* _Exercise inputs_
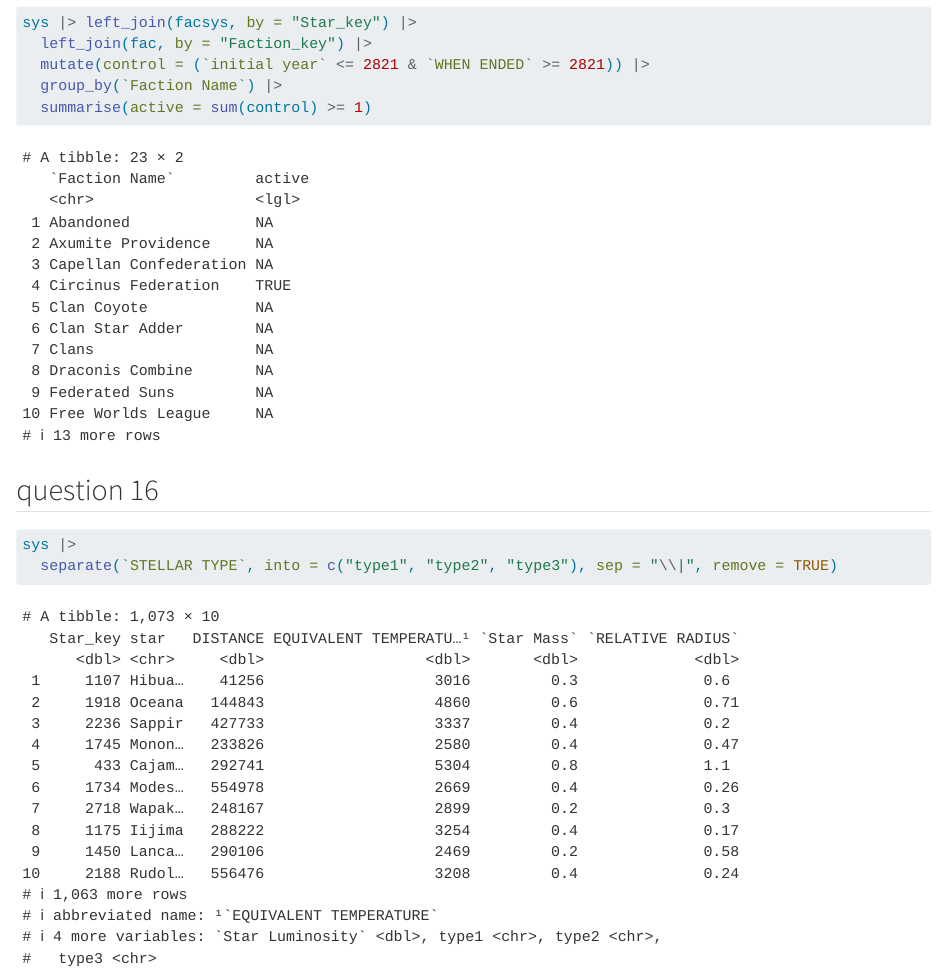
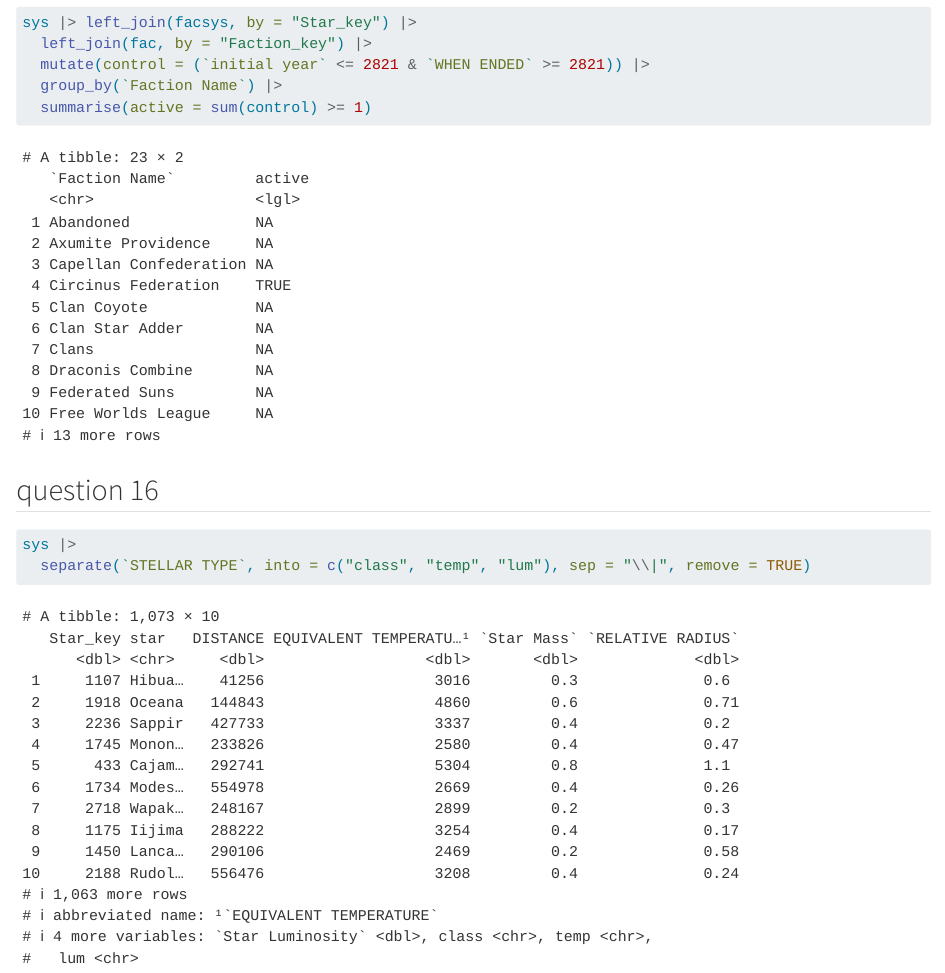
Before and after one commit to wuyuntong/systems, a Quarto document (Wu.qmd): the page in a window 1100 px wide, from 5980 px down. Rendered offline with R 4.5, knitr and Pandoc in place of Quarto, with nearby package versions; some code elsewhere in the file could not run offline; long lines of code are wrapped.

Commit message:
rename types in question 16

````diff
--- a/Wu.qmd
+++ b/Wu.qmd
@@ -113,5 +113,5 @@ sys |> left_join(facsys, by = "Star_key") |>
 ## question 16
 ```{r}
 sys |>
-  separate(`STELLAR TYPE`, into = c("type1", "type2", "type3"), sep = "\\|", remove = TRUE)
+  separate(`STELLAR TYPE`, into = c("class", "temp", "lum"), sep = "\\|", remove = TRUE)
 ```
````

* * *

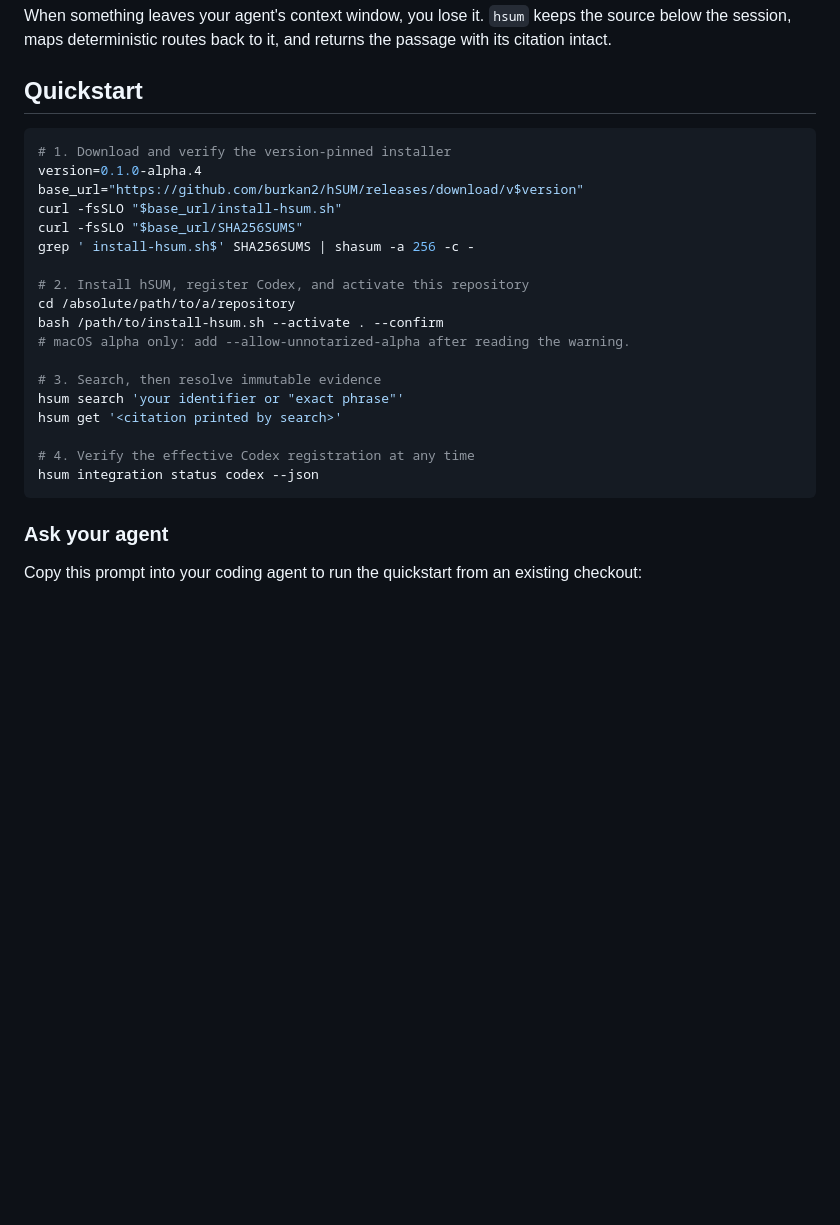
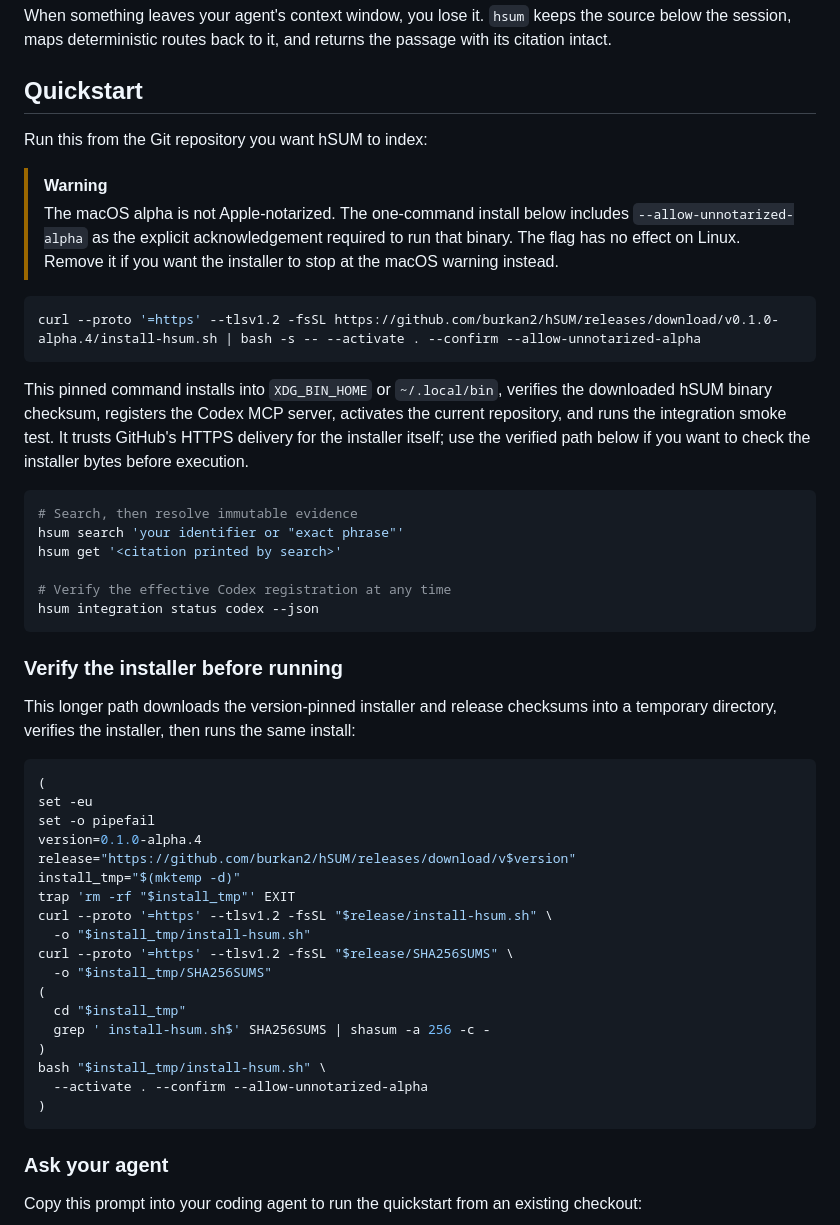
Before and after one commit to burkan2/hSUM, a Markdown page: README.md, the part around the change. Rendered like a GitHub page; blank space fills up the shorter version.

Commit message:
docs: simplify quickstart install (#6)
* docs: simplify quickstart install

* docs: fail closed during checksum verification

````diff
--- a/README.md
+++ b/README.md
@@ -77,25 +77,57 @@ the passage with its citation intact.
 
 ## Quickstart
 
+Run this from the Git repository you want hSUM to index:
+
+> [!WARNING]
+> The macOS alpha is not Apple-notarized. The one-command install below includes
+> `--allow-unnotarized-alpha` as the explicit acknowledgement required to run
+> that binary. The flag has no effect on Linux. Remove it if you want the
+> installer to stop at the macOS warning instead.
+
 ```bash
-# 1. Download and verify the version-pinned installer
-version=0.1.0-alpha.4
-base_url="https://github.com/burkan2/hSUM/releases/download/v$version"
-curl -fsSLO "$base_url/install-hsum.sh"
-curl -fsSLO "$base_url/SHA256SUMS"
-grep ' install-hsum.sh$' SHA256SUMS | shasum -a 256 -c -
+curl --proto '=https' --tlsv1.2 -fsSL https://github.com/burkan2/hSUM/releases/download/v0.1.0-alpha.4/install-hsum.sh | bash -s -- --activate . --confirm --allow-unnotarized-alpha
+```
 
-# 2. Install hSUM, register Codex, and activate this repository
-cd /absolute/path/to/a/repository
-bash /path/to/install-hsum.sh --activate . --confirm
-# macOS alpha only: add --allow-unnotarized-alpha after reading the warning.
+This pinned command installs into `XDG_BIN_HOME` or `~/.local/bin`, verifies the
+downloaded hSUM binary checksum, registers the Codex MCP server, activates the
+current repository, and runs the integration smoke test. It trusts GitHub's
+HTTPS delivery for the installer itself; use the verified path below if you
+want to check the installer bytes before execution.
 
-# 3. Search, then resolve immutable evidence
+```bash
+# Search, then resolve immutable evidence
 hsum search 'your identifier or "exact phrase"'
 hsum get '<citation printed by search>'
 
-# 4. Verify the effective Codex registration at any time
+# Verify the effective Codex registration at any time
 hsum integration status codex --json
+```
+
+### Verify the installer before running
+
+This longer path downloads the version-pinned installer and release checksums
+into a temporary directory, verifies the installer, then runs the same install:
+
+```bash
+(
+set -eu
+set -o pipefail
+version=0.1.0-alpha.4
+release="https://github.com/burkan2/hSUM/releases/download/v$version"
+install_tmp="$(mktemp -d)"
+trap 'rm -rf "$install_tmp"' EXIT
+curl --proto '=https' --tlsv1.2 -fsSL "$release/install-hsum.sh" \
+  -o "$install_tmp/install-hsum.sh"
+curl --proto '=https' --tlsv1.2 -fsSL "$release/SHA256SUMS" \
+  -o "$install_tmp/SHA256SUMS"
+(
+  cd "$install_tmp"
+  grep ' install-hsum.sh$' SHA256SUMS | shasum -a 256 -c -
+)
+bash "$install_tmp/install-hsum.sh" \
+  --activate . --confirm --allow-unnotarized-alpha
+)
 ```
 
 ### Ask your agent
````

* _Task directions_
Throughout the material above, find lines holding the word "curl", then copy them.

* _Output for this task_
-curl -fsSLO "$base_url/install-hsum.sh"
-curl -fsSLO "$base_url/SHA256SUMS"
+curl --proto '=https' --tlsv1.2 -fsSL https://github.com/burkan2/hSUM/releases/download/v0.1.0-alpha.4/install-hsum.sh | bash -s -- --activate . --confirm --allow-unnotarized-alpha
+curl --proto '=https' --tlsv1.2 -fsSL "$release/install-hsum.sh" \
+curl --proto '=https' --tlsv1.2 -fsSL "$release/SHA256SUMS" \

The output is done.